Manitoba woman says her Ready-to-Move house was a 'war zone' due to problems
The new president of McDiarmid Lumber says he is appalled by how customers who bought the company's pre-fabricated houses have been treated.
A number of homeowners across the Prairies, including Doris Dzuba of St. Andrews, Man., have told CBC News that their Ready-to-Move (RTM) houses by McDiarmid Homes were poorly built, and the company has done little to fix them.
Richard Hutchings told CBC News late Thursday that he will begin addressing customers' complaints in the next six weeks.
Hutchings was named chief restructuring officer last month, replacing Vince Ryz, who was forced to resign as president following an intervention by secured creditors.
Ryz is now involved in a family court dispute over the future of the company.
'Looked like a war zone'
Dzuba said her RTM house in the St. Andrews area, outside Winnipeg, had cracks in the walls, countertops and exterior siding.
As well, there were poorly-fitting cupboards, and the deck almost fell off the house, she said.
"My house, to tell you the truth … it looked like a war zone," she said Wednesday.
"It looked like a war zone in my home and it was … not even two years old; it was a year-old home."
Dzuba said she met with a McDiarmid employee in an effort to resolve the issues, but afterwards she got a letter from the company.
"A couple of days later I got registered mail saying, 'You are not allowed on the property. You will be charged and you will be fined,'" she said.
Dzuba said she ended up selling the home at a loss of about $20,000 after she could not get the company to fix the problems.
She said she complained to the Better Business Bureau and the Consumer Protection Office and was advised to sue.

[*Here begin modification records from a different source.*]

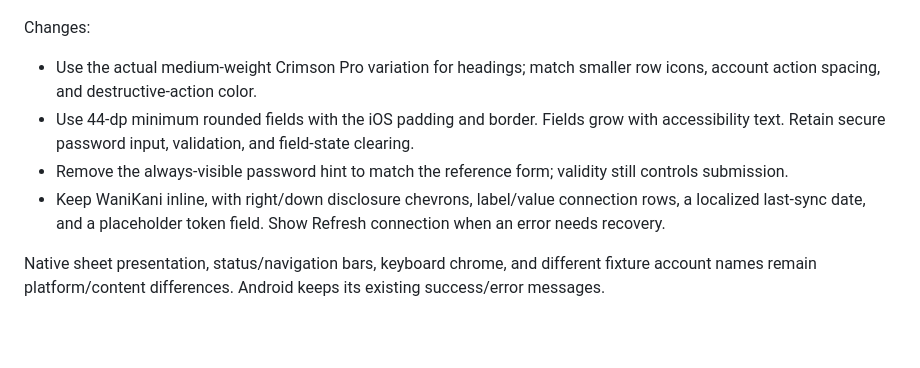
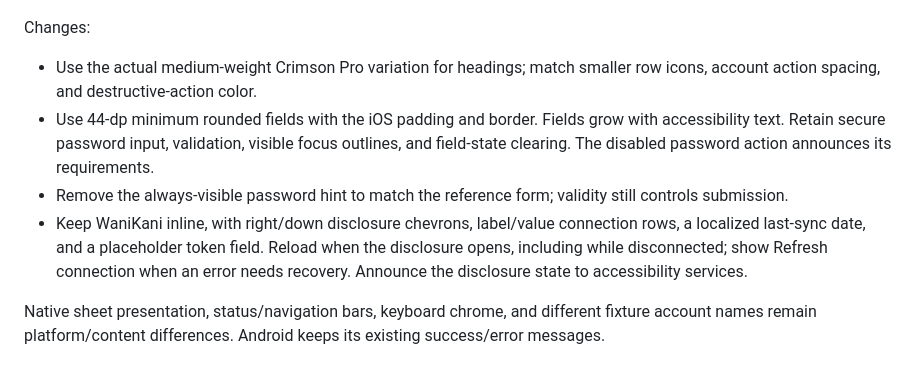
Before and after one commit to andyroo2000/convo-lab-android, a Markdown page: docs/android-port/popover-settings-parity.md, the part around the change. Drawn GitHub-style; blank space fills up the shorter version.

Commit message:
Preserve Settings accessibility and connection refresh

```diff
--- a/docs/android-port/popover-settings-parity.md
+++ b/docs/android-port/popover-settings-parity.md
@@ -29,9 +29,9 @@ Noto Serif JP is the Android counterpart to iOS's Hiragino Mincho. Glyph outline
 Changes:
 
 - Use the actual medium-weight Crimson Pro variation for headings; match smaller row icons, account action spacing, and destructive-action color.
-- Use 44-dp minimum rounded fields with the iOS padding and border. Fields grow with accessibility text. Retain secure password input, validation, and field-state clearing.
+- Use 44-dp minimum rounded fields with the iOS padding and border. Fields grow with accessibility text. Retain secure password input, validation, visible focus outlines, and field-state clearing. The disabled password action announces its requirements.
 - Remove the always-visible password hint to match the reference form; validity still controls submission.
-- Keep WaniKani inline, with right/down disclosure chevrons, label/value connection rows, a localized last-sync date, and a placeholder token field. Show Refresh connection when an error needs recovery.
+- Keep WaniKani inline, with right/down disclosure chevrons, label/value connection rows, a localized last-sync date, and a placeholder token field. Reload when the disclosure opens, including while disconnected; show Refresh connection when an error needs recovery. Announce the disclosure state to accessibility services.
 
 Native sheet presentation, status/navigation bars, keyboard chrome, and different fixture account names remain platform/content differences. Android keeps its existing success/error messages.
 
```
Also changed, not shown: docs/android-port/popover-settings-parity/pixel-profile-large-keyboard.png, 4 other files.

People in Saskatchewan and Alberta have also come forward with complaints about the RTM houses they purchased from McDiarmid Homes.